Task prompt:
Which lines of the entries contain the string "automation"? Copy each of them.

Supplied data:
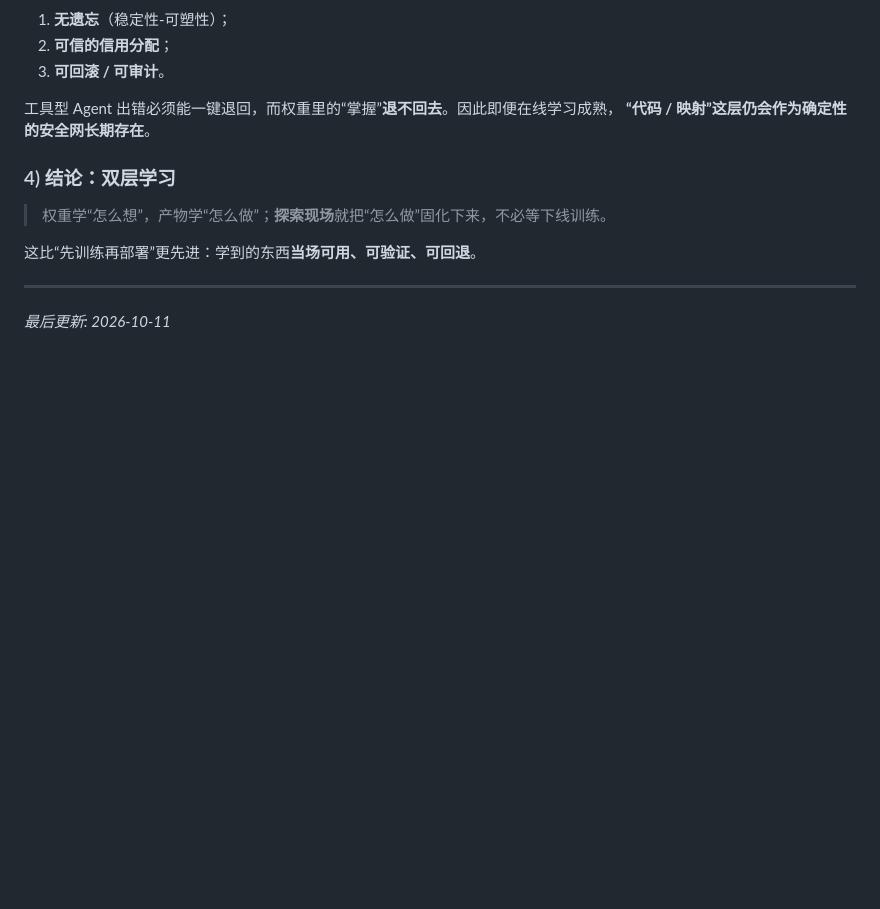
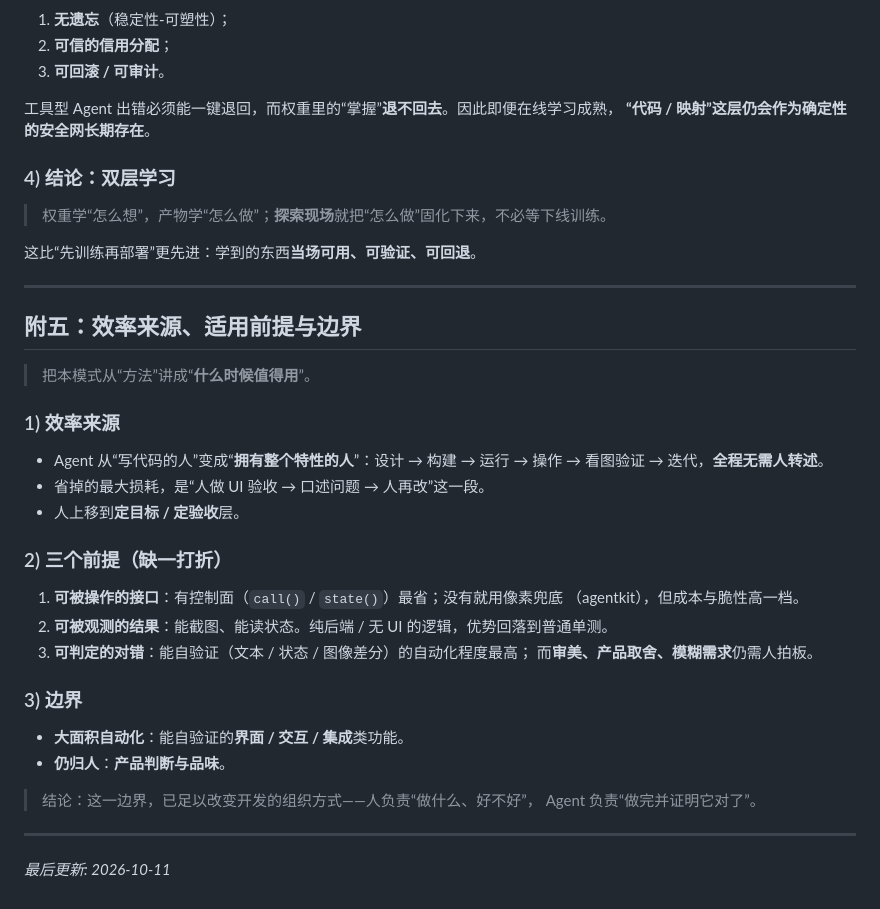
Before and after one commit to quqiufeng/WordCard, a Markdown page: automation.md, the part around the change. GitHub-like rendering; blank space fills up the shorter version.

Commit message:
docs(automation): add 附五 — efficiency source, three prerequisites, and scope boundary

```diff
--- a/automation.md
+++ b/automation.md
@@ -352,4 +352,33 @@ OpenAI 的 CUA/Operator、Anthropic 的 computer-use（`computer` 工具），
 
 ---
 
+## 附五：效率来源、适用前提与边界
+
+> 把本模式从“方法”讲成“**什么时候值得用**”。
+
+### 1) 效率来源
+
+- Agent 从“写代码的人”变成“**拥有整个特性的人**”：设计 → 构建 → 运行 → 操作 →
+  看图验证 → 迭代，**全程无需人转述**。
+- 省掉的最大损耗，是“人做 UI 验收 → 口述问题 → 人再改”这一段。
+- 人上移到**定目标 / 定验收**层。
+
+### 2) 三个前提（缺一打折）
+
+1. **可被操作的接口**：有控制面（`call()` / `state()`）最省；没有就用像素兜底
+   （agentkit），但成本与脆性高一档。
+2. **可被观测的结果**：能截图、能读状态。纯后端 / 无 UI 的逻辑，优势回落到普通单测。
+3. **可判定的对错**：能自验证（文本 / 状态 / 图像差分）的自动化程度最高；
+   而**审美、产品取舍、模糊需求**仍需人拍板。
+
+### 3) 边界
+
+- **大面积自动化**：能自验证的**界面 / 交互 / 集成**类功能。
+- **仍归人**：**产品判断与品味**。
+
+> 结论：这一边界，已足以改变开发的组织方式——人负责“做什么、好不好”，
+> Agent 负责“做完并证明它对了”。
+
+---
+
 *最后更新: 2026-10-11*
```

Answer space:
Before and after one commit to quqiufeng/WordCard, a Markdown page: automation.md, the part around the change. GitHub-like rendering; blank space fills up the shorter version.
docs(automation): add 附五 — efficiency source, three prerequisites, and scope boundary
--- a/automation.md
+++ b/automation.md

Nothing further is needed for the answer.